Saturday, March 29, 2008

The Future of Funerals

Over a timespan of 7 days, the siblings go on rotating shifts to stay at the funeral, taking care of the food, coffin and guests.

On Monday it was such an emotional day.
That dreadful high-tech machine that slowly allows you to transport the coffin until you can't see it anymore, before the final push into the cremation machine.

The wails of the relatives, my cries amidst.

I shall cut the drama and skip to the thanking part.

Kudos to dearest Neng who though, couldn't make it, have been constantly checking on how my family and I was coping; Mr Ting who dropped by to say hi and asked about my attachment; as well as Ying, Fung and Minty who talked to me for over 2 hours.

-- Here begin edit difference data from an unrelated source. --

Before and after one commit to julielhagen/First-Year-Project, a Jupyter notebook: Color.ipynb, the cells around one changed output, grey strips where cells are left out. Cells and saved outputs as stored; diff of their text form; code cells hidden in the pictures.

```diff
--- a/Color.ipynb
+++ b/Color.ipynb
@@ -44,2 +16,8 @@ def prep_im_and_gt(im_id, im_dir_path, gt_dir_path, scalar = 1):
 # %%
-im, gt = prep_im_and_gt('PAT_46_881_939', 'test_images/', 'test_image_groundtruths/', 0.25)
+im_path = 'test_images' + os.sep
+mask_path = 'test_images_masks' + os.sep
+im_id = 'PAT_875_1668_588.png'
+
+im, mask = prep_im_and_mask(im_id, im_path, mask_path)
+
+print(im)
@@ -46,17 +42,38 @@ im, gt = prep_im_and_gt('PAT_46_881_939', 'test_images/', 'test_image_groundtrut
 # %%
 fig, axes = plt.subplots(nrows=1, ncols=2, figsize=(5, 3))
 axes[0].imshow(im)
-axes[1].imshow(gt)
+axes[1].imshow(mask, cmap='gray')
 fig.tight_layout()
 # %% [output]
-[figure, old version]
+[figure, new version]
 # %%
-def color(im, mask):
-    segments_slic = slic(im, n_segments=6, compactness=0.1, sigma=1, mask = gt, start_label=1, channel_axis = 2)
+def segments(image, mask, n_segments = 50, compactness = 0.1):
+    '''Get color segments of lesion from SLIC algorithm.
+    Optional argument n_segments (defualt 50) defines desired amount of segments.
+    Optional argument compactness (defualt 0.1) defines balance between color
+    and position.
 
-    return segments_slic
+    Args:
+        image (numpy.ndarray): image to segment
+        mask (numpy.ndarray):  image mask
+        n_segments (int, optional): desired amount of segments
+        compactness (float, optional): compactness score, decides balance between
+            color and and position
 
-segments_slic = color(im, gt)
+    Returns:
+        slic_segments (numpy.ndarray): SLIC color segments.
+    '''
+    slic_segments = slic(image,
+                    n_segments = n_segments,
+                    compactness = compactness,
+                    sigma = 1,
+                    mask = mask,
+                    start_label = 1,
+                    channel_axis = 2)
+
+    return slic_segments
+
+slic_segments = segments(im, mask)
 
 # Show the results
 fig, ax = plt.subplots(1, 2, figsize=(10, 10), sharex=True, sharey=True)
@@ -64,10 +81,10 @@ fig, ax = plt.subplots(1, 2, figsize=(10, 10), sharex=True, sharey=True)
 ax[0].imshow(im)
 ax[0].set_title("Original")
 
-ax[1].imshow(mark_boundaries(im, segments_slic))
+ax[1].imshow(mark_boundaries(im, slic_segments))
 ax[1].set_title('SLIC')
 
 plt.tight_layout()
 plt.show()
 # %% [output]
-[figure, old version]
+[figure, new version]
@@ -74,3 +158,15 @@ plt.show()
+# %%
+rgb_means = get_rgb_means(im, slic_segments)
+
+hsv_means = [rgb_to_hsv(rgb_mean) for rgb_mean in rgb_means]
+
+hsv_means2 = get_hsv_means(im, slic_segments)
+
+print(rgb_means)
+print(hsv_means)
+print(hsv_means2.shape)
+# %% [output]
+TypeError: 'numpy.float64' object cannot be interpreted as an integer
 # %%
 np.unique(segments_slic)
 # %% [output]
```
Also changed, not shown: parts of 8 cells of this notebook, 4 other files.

During our conversation, I shared with them about how businessmen are being "smart" of providing better funeral services, like folding incense papers for $20 per pack, and 50 packs minimum. Others including paying $300 for somebody to help out at the funeral, taking over and staying up from 11pm-7am. Even better, bigger paper houses for the dead that would need to build additional tent out of the HDB block, rounding the total cost up to 10K.

Fung then joked about the future funeral being them taking over the entire funeral, while family members just have to stay home/office and observe the whole ceremony through a CCTV.

Funny thing is, it's not hard to believe.
They do everything that I find us being there kind of useless.

Well since my family isn't exactly a small one, and especially when you have a uncle doing big business, it is no wonder we received many condolences flowers and blankets, so much so it's blocking all the walkways.

Orchids, Chrysanthemum, Liles ... you name it.

What surprised a us was this:

A fresh new concept that we like.

Tears dried, rituals over, ash locked.

We live, we die.
That's the way it has to be ...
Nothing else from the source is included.